The show is somewhat overloaded in that virtually all the characters get their own “I want” song and/or a paean to their homeland. But it’s hard to grumble when the music is so fresh and the hard-working cast so delightful. The large ensemble works smoothly together and, some harmless overacting notwithstanding, no one reaches too hungrily for the spotlight.
An appealing performer as well as a gifted songwriter, Miranda deftly blends hip-hop with salsa and merengue, pop and traditional Broadway. With their droll lyrics, syncopated phrasing and smattering of Spanish, the freestyle rap elements are the musical high point.
What’s most refreshing, however, is that for all its eclectic rhythms, “In the Heights” never shrinks away from the corny exuberance of traditional musical theater or tries too hard to be hip.
Choreographer Andy Blankenbuehler mirrors the energized score with dancing that runs from contempo urban to languid slo-mo to sexy, sinuous Latin moves. Jason Lyons’ lighting heats up the sultry summer atmosphere and creates some nice mellow nighttime moods.

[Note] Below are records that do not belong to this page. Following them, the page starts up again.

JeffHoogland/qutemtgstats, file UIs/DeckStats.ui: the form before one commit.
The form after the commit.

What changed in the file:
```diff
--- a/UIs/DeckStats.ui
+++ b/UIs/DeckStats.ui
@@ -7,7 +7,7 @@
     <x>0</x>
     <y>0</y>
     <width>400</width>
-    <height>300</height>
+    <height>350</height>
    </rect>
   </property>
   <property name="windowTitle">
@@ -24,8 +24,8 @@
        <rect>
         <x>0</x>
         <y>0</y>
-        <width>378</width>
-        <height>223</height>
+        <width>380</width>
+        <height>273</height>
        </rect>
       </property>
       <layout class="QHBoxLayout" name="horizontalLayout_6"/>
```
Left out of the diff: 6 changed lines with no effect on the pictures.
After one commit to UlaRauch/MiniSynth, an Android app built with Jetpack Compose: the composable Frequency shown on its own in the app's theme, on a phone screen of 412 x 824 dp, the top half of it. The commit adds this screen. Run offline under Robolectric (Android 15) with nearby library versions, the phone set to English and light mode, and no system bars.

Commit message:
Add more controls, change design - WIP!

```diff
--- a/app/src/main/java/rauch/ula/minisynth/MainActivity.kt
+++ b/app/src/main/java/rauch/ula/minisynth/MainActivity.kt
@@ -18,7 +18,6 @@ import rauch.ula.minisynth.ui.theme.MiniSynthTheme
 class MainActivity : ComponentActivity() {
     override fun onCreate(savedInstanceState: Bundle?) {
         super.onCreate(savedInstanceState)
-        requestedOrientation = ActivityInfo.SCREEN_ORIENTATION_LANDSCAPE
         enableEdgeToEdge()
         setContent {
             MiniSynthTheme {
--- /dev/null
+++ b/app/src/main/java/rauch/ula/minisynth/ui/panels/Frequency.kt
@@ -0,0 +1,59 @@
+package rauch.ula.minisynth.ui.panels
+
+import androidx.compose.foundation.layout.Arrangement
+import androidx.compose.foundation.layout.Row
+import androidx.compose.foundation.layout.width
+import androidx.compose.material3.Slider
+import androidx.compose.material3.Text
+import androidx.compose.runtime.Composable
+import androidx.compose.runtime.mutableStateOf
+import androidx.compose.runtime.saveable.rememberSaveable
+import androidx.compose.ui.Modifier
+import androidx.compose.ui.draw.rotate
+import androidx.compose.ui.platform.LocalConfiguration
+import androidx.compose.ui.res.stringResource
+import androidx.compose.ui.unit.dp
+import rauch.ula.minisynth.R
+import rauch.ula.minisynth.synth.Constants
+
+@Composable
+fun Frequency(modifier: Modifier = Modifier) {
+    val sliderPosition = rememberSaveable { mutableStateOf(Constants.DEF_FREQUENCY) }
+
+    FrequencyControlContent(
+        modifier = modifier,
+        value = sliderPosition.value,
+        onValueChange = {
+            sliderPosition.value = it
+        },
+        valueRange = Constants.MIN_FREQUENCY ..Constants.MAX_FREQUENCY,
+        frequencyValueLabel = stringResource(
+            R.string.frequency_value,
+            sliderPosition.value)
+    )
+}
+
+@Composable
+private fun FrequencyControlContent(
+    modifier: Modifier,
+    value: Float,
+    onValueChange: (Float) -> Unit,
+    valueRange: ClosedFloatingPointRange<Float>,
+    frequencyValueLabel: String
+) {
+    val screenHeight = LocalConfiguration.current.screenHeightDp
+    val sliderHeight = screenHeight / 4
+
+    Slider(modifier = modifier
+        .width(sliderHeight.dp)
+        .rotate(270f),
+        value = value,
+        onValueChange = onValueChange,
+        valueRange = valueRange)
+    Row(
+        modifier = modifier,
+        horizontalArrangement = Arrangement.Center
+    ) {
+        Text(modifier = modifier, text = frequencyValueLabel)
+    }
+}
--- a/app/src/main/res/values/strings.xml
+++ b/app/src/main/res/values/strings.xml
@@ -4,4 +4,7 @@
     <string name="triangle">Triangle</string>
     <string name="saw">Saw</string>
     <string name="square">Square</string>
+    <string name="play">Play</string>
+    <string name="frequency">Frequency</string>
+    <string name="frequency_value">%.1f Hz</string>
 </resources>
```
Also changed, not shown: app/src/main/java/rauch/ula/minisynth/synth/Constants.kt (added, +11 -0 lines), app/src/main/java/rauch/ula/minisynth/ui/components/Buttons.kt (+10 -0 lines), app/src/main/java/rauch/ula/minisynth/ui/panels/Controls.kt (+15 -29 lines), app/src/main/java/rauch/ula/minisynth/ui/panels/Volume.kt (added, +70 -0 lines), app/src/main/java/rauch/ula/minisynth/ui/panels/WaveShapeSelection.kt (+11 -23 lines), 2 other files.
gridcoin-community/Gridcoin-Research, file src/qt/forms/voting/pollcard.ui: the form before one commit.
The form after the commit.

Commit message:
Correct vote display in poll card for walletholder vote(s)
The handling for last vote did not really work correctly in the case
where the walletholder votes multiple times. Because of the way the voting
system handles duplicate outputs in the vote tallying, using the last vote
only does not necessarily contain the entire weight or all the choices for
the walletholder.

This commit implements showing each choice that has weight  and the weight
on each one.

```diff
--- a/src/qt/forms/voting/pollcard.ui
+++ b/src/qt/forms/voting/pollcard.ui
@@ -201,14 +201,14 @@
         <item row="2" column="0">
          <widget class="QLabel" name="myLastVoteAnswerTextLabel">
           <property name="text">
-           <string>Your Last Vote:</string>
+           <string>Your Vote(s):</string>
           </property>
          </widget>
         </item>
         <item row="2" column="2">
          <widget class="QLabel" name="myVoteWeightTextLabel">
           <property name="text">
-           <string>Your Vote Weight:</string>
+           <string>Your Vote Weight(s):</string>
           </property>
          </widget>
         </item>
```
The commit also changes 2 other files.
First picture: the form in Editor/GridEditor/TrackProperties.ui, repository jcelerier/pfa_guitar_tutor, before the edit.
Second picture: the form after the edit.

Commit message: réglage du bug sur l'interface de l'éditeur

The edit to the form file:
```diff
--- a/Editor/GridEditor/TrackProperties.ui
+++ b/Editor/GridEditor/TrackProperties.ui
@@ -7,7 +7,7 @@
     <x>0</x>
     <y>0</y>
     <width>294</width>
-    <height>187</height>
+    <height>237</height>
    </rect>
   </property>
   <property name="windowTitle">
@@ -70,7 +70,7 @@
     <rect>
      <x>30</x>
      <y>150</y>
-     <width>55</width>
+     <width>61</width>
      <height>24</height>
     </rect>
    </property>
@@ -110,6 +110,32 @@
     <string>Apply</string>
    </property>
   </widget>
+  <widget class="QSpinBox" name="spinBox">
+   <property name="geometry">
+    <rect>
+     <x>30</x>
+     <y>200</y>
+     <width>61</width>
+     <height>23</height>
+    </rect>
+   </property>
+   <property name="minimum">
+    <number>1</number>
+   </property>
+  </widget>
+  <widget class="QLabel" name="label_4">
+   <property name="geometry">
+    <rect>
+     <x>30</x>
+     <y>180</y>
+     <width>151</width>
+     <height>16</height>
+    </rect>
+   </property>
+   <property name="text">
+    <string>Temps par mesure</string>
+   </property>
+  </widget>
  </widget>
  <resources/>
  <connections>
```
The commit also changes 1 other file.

Director Thomas Kail (who, along with Miranda, comes from hip-hop improv troupe Freestyle Love Supreme) keeps things motoring busily. Some of the transitions between songs feel abrupt, and some numbers are poorly set up, suggesting the musical originally ran longer and has been clipped back to minimize the fragility of the book scenes. But recognizing that the catchy numbers are the principal driving force was the right move for this spirited little show.